    Quote Originally Posted by berntd View Post
    Hello

    I would really like to get into making clock and watch wheels and pinions.

    I bought a Sherline mill for this purpose and also the CNC rotaty indexer.
    I wanted to use the fly cutting method.

    I read various bits on the web and watched the videos but somehow, I am just stuck, mentally.
    In fact, the whole milling machine has become a bit of a stumbling block for me.
    I found myself setting it up and then packing it away again, a few times.

    I know I somehow need to make a single tooth cutter but I have no idea how to actually get started.

    I have the Sherline fly cutter holder for the mill but it seems huge, for those tiny little wheels.

    Maybe someone who does this can give me a few pointers on how to get started?

    Kind regards
    Bernt
    Bernt
    The use of Machine tools will allow you to efficiently machine Horological parts as they were manufactured in a highly efficient manner. Unfortunately, you will rarely find information on these procedures in Horological publications. Practical machining methods for this equipment will be found in the everyday world of machining. It makes no difference if you machine a Horological part or a part for the mother in laws wheel barrow, the procedure/tooling will be the same. The only difference between machining large parts and small parts is the size of your machine and cutting tools.

    Wheel and pinion cutting is actually quite simple using this type of Equipment. But as a beginner I would suggest that you take it one step at a time starting with cutting a clock wheel only. You can start on pinions after you have mastered wheels

    To start, you would normally machine a wheel blank arbor held in a Chuck in a lathe. Once the arbor and wheel blank was cut with the blank installed, you would then transfer the chuck without removing the arbor to the rotary table in the mill. If you read the instructions for the rotary Table, you will see a clear explanation and illustration of a wheel cutting setup. While this setup will work, I am not a big fan of it for cutting wheels, but works much better cutting pinions. When cutting wheels I prefer the setup as shown in the first Attached photo when using Sherline equipment. The setup is much more rigid and gives maximum machining visibility.

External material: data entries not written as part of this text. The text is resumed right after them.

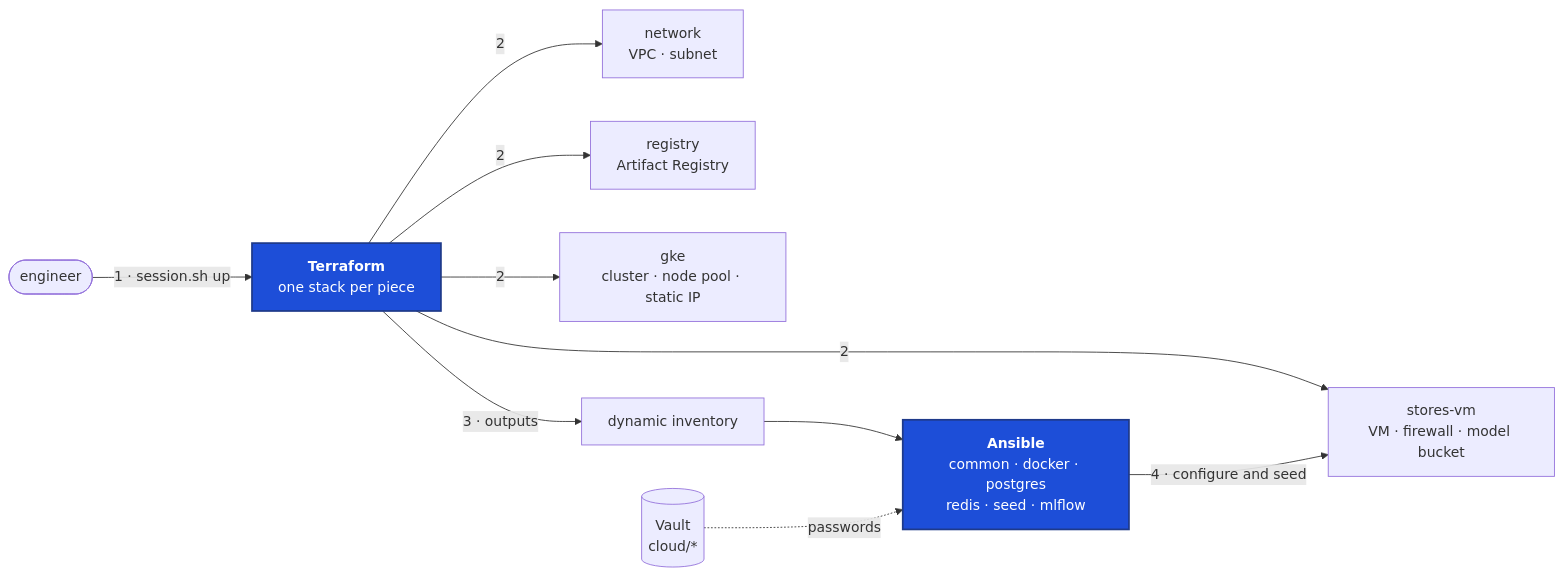
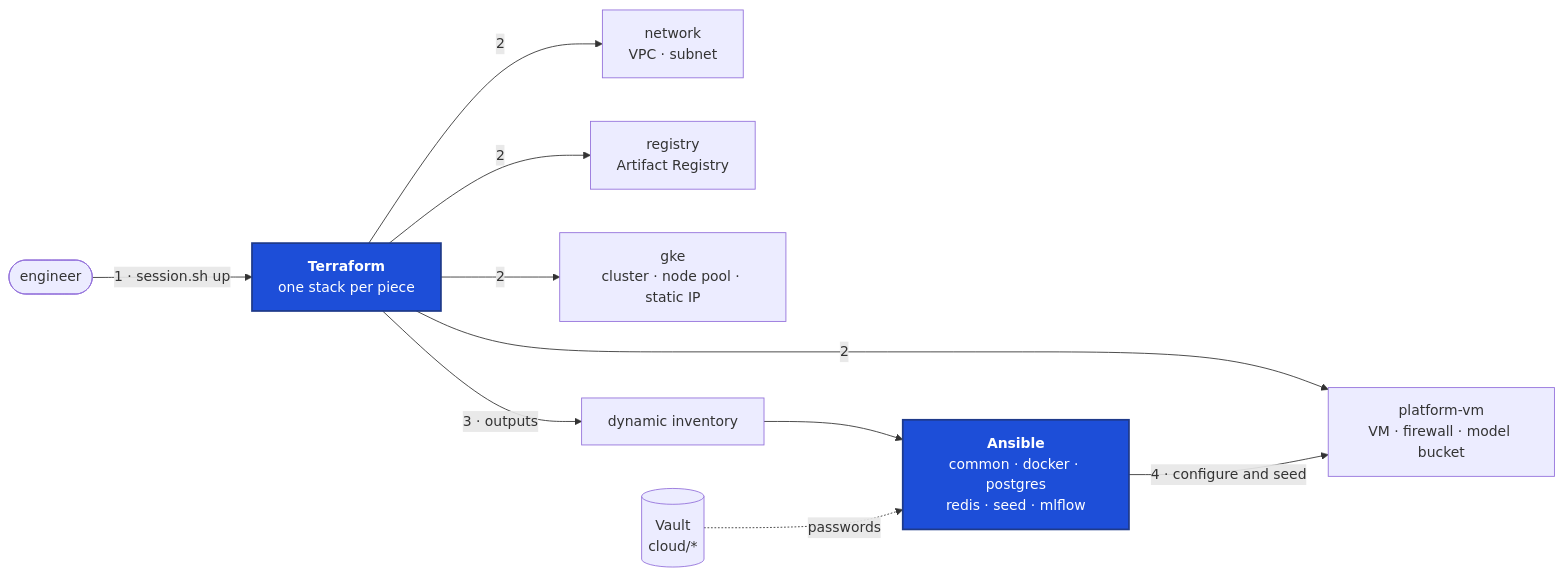
Before and after one commit to hiendat04/fraudstream: the diagram in docs/edai-2/17_infrastructure_as_code.md, drawn with Mermaid. The commit also changed other lines of this file and 18 other files, not shown here.

````diff
--- a/docs/edai-2/17_infrastructure_as_code.md
+++ b/docs/edai-2/17_infrastructure_as_code.md
@@ -8,15 +8,15 @@
 ```mermaid
 flowchart LR
     DEV(["engineer"]) -- "1 · session.sh up" --> TF["<b>Terraform</b><br/>one stack per piece"]
     TF -- "2" --> NET["network<br/>VPC · subnet"]
     TF -- "2" --> REG["registry<br/>Artifact Registry"]
     TF -- "2" --> GKE["gke<br/>cluster · node pool · static IP"]
-    TF -- "2" --> VM["stores-vm<br/>VM · firewall · model bucket"]
+    TF -- "2" --> VM["platform-vm<br/>VM · firewall · model bucket"]
     TF -- "3 · outputs" --> INV["dynamic inventory"]
     INV --> AN["<b>Ansible</b><br/>common · docker · postgres<br/>redis · seed · mlflow"]
     AN -- "4 · configure and seed" --> VM
     VA[("Vault<br/>cloud/*")] -. "passwords" .-> AN
 
     classDef key fill:#1d4ed8,stroke:#1e3a8a,stroke-width:2px,color:#ffffff
     class TF,AN key
 ```
````
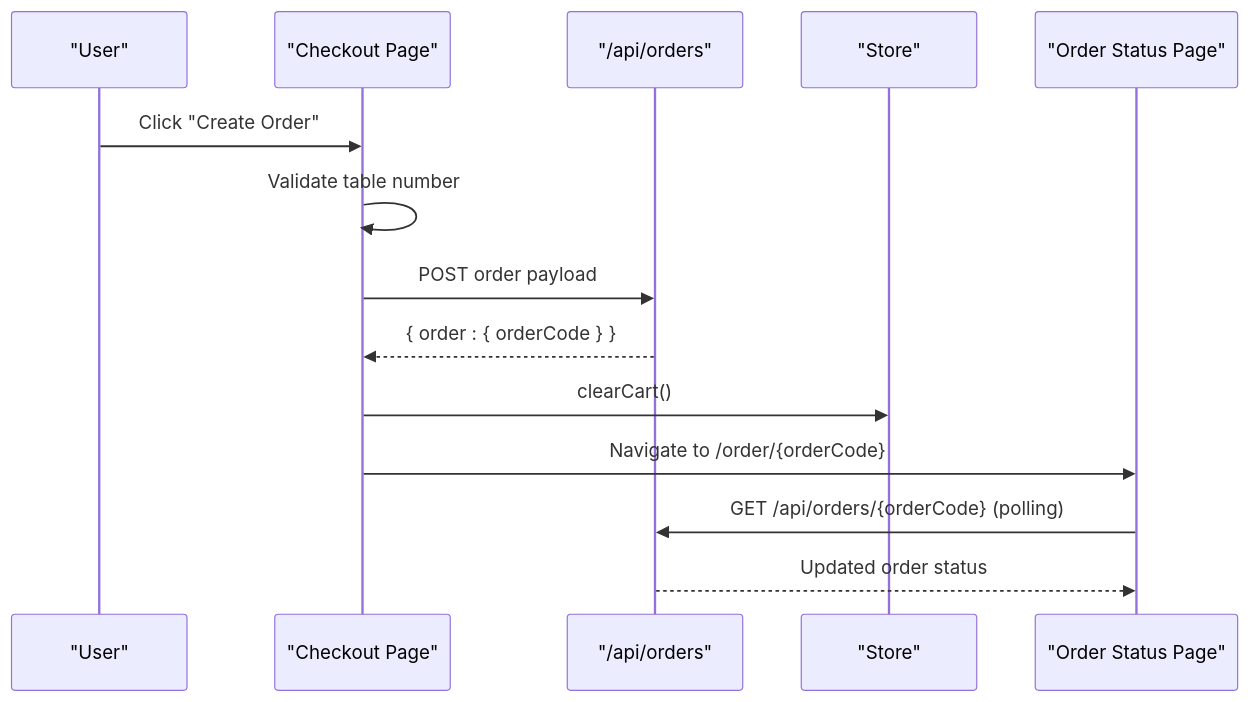
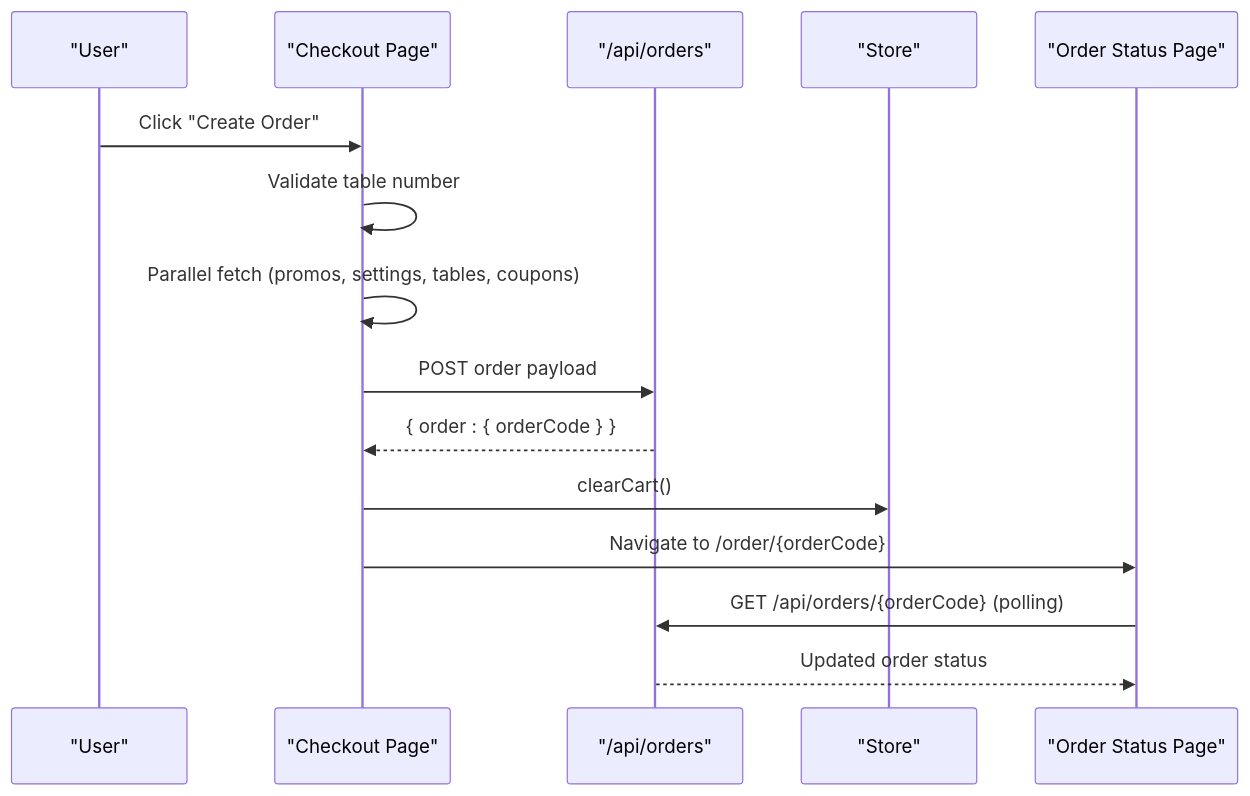
One commit to Ice-Nao-Eevee/Tera_Work changed the seventh of 10 diagrams in .qoder/repowiki/en/content/Core Features/Cart & Ordering System.md. Above: the diagram before and after it, drawn with Mermaid. The commit also changed other lines of this file and 49 other files, not shown here.

````diff
--- a/.qoder/repowiki/en/content/Core Features/Cart & Ordering System.md
+++ b/.qoder/repowiki/en/content/Core Features/Cart & Ordering System.md
@@ -275,16 +291,17 @@
 ```mermaid
 sequenceDiagram
 participant User as "User"
 participant CheckoutPage as "Checkout Page"
 participant OrdersAPI as "/api/orders"
 participant Store as "Store"
 participant OrderStatusPage as "Order Status Page"
 User->>CheckoutPage : Click "Create Order"
 CheckoutPage->>CheckoutPage : Validate table number
+CheckoutPage->>CheckoutPage : Parallel fetch (promos, settings, tables, coupons)
 CheckoutPage->>OrdersAPI : POST order payload
 OrdersAPI-->>CheckoutPage : { order : { orderCode } }
 CheckoutPage->>Store : clearCart()
 CheckoutPage->>OrderStatusPage : Navigate to /order/{orderCode}
 OrderStatusPage->>OrdersAPI : GET /api/orders/{orderCode} (polling)
 OrdersAPI-->>OrderStatusPage : Updated order status
 ```
````
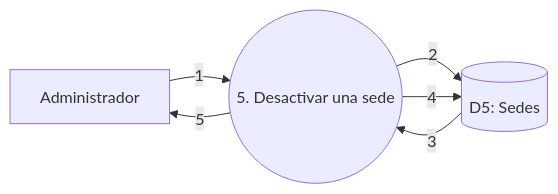
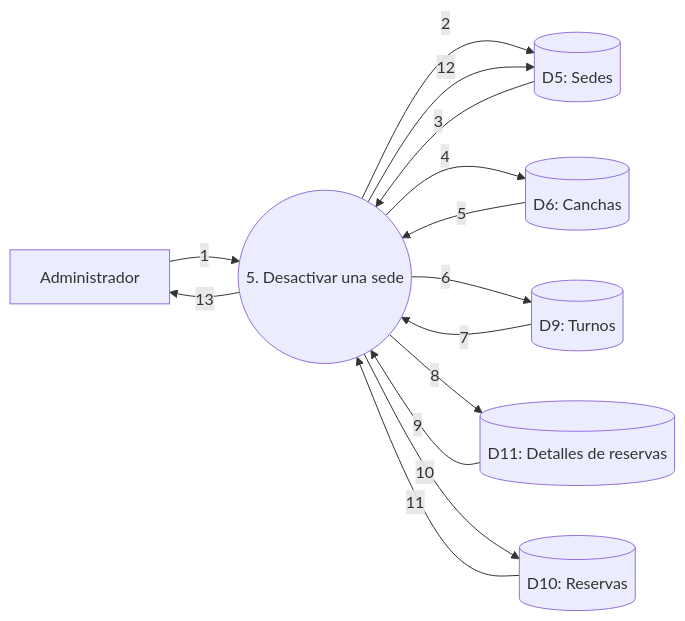
One commit to fasempertegui/Matchpoint-Taller changed the fifth of 33 diagrams in docs/DFD.md. Above: the diagram before and after it, drawn with Mermaid. The commit also changed other lines of this file and 5 other files, not shown here.

Commit message:
Ahora no se pueden desactivar sedes ni canchas si existen reservas programadas: deben ser completadas o anuladas primero

````diff
--- a/docs/DFD.md
+++ b/docs/DFD.md
@@ -126,12 +126,24 @@
 ```mermaid
 flowchart LR
     A[Administrador]
     P((5. Desactivar una sede))
     D5[(D5: Sedes)]
+    D6[(D6: Canchas)]
+    D9[(D9: Turnos)]
+    D10[(D10: Reservas)]
+    D11[(D11: Detalles de reservas)]
 
     A -->|1| P
     P -->|2| D5
     D5 -->|3| P
-    P -->|4| D5
-    P -->|5| A
+    P -->|4| D6
+    D6 -->|5| P
+    P -->|6| D9
+    D9 -->|7| P
+    P -->|8| D11
+    D11 -->|9| P
+    P -->|10| D10
+    D10 -->|11| P
+    P -->|12| D5
+    P -->|13| A
 ```
````
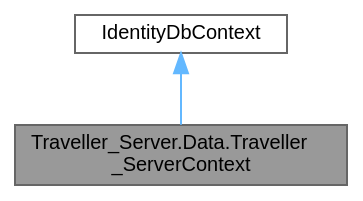
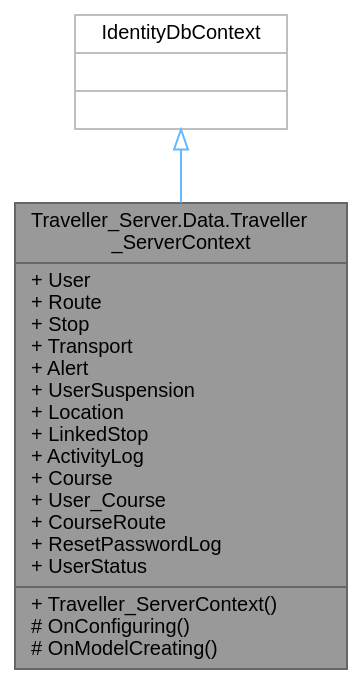
The diagram in Servidor/class_traveller___server_1_1_data_1_1_traveller___server_context__coll__graph.dot (VenelinArgirov/manual-tecnico.github.io), drawn with Graphviz before and after one commit. The commit also changed 813 other files, not shown here.

```diff
--- a/Servidor/class_traveller___server_1_1_data_1_1_traveller___server_context__coll__graph.dot
+++ b/Servidor/class_traveller___server_1_1_data_1_1_traveller___server_context__coll__graph.dot
@@ -1,10 +1,10 @@
 digraph "Traveller_Server.Data.Traveller_ServerContext"
 {
  // LATEX_PDF_SIZE
   bgcolor="transparent";
   edge [fontname=Helvetica,fontsize=10,labelfontname=Helvetica,labelfontsize=10];
   node [fontname=Helvetica,fontsize=10,shape=box,height=0.2,width=0.4];
-  Node1 [label="Traveller_Server.Data.Traveller\l_ServerContext",height=0.2,width=0.4,color="gray40", fillcolor="grey60", style="filled", fontcolor="black",tooltip=" "];
-  Node2 -> Node1 [dir="back",color="steelblue1",style="solid"];
-  Node2 [label="IdentityDbContext",height=0.2,width=0.4,color="gray40", fillcolor="white", style="filled",tooltip=" "];
+  Node1 [shape=record,label="{Traveller_Server.Data.Traveller\l_ServerContext\n|+ User\l+ Route\l+ Stop\l+ Transport\l+ Alert\l+ UserSuspension\l+ Location\l+ LinkedStop\l+ ActivityLog\l+ Course\l+ User_Course\l+ CourseRoute\l+ ResetPasswordLog\l+ UserStatus\l|+ Traveller_ServerContext()\l# OnConfiguring()\l# OnModelCreating()\l}",height=0.2,width=0.4,color="gray40", fillcolor="grey60", style="filled", fontcolor="black",tooltip=" "];
+  Node2 -> Node1 [dir="back",color="steelblue1",style="solid",arrowtail="onormal"];
+  Node2 [shape=record,label="{IdentityDbContext\n||}",height=0.2,width=0.4,color="grey75", fillcolor="white", style="filled",tooltip=" "];
 }
```
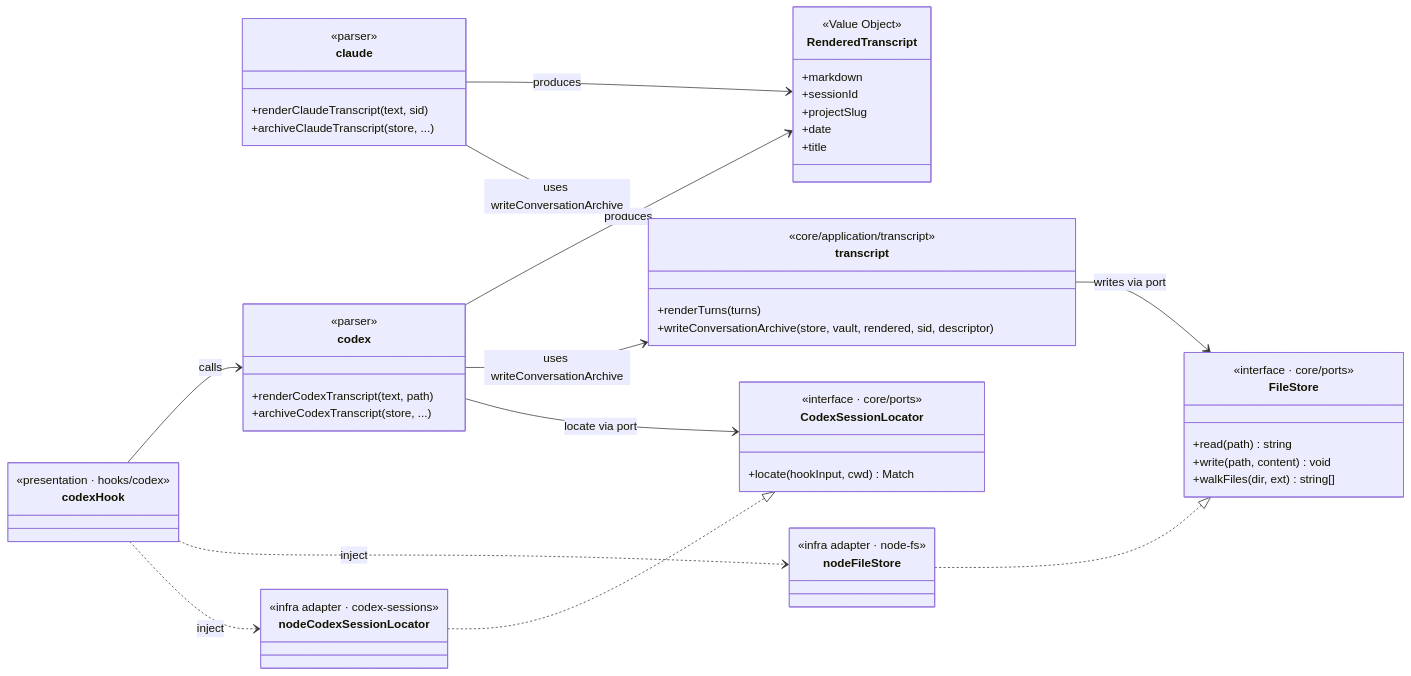
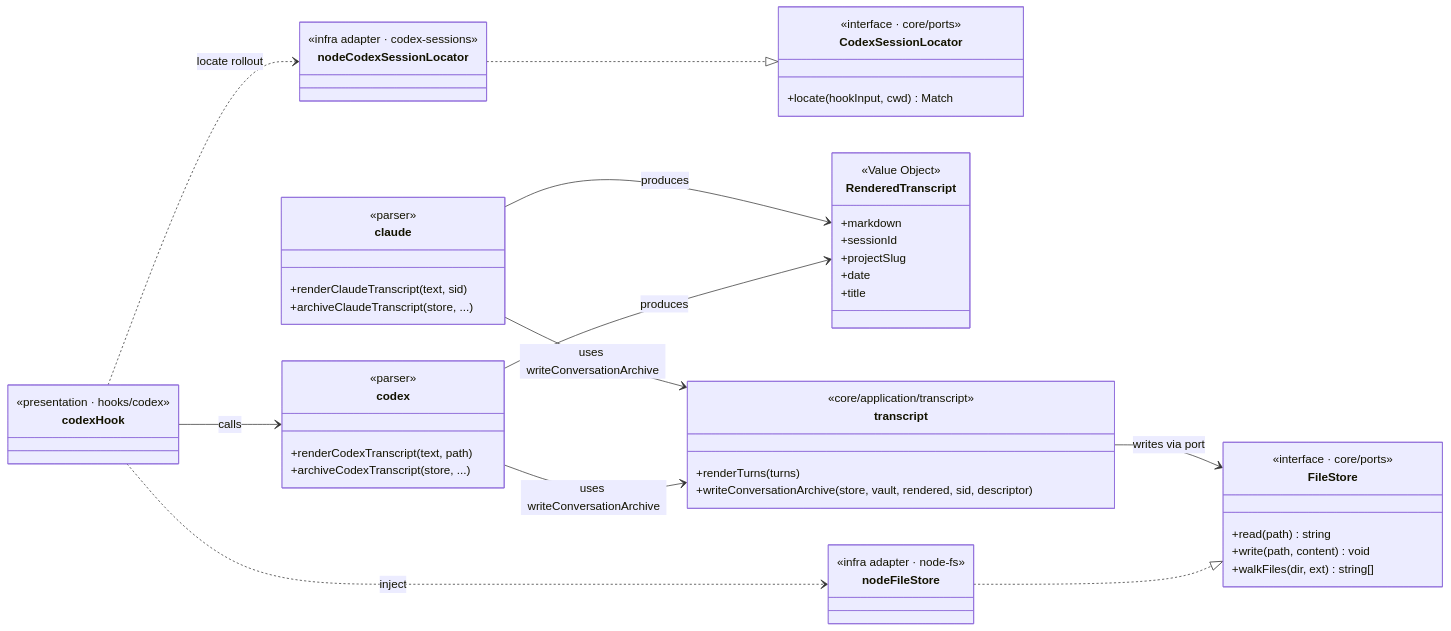
One commit to neokn/elegent changed the fourth of 4 diagrams in docs/architecture/c4.md. Above: the diagram before and after it, drawn with Mermaid. The commit also changed other lines of this file and 4 other files, not shown here.

````diff
--- a/docs/architecture/c4.md
+++ b/docs/architecture/c4.md
@@ -106,52 +108,51 @@
 ```mermaid
 classDiagram
     direction LR
     class FileStore {
         <<interface · core/ports>>
         +read(path) string
         +write(path, content) void
         +walkFiles(dir, ext) string[]
     }
     class CodexSessionLocator {
         <<interface · core/ports>>
         +locate(hookInput, cwd) Match
     }
     class RenderedTranscript {
         <<Value Object>>
         +markdown
         +sessionId
         +projectSlug
         +date
         +title
     }
     class transcript {
         <<core/application/transcript>>
         +renderTurns(turns)
         +writeConversationArchive(store, vault, rendered, sid, descriptor)
     }
     class claude {
         <<parser>>
         +renderClaudeTranscript(text, sid)
         +archiveClaudeTranscript(store, ...)
     }
     class codex {
         <<parser>>
         +renderCodexTranscript(text, path)
         +archiveCodexTranscript(store, ...)
     }
     class nodeFileStore { <<infra adapter · node-fs>> }
     class nodeCodexSessionLocator { <<infra adapter · codex-sessions>> }
     class codexHook { <<presentation · hooks/codex>> }
 
     claude --> RenderedTranscript : produces
     codex --> RenderedTranscript : produces
     claude --> transcript : uses writeConversationArchive
     codex --> transcript : uses writeConversationArchive
     transcript --> FileStore : writes via port
-    codex --> CodexSessionLocator : locate via port
     nodeFileStore ..|> FileStore
     nodeCodexSessionLocator ..|> CodexSessionLocator
     codexHook --> codex : calls
     codexHook ..> nodeFileStore : inject
-    codexHook ..> nodeCodexSessionLocator : inject
+    codexHook ..> nodeCodexSessionLocator : locate rollout
 ```
````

    Machining single point cutters is also quite simple if you understand basic machining on a milling machine. For this I would suggest that you read the "Assembly and instruction guide" for the Mill until you understand it. And then make some chips.
    Machining cutters is far easier than explaining it. When you are comfortable with all of the items above, contact me off list with your E-mail address and I will send you a sheet I use in the School of Horology WS-119 workshop on the machining of wheel and pinion cutters. While not the whole story it will give the general idea.

    Sherlines single point cutter holder is designed for 1/4" square cutting tools. The size of the holder is unimportant since it is only 1.000" in diameter. It is large enough for Clock wheels but not to large to use 1/4" cutters that have been machined down for watch size wheels.
    An example of such a cutter and a wheel it cut can be seen in the second photo. I do not mount watch size wheel blanks on arbors as suggested in Horological publications. They are simply not rigid or strong enough for the type of work I personally like to do nor were they used by manufacturers that I could find. For watch wheels, I machine them on the end of solid stock and then part them off in the lathe. This assures a highly accurate tooth form required for proper function of a watch.

    Jerry Kieffer
    Attached Thumbnails Attached Thumbnails DSCN1625.jpg   DSCN2948.jpg  
    Last edited by Jerry Kieffer; 01-26-2011 at 07:54 PM.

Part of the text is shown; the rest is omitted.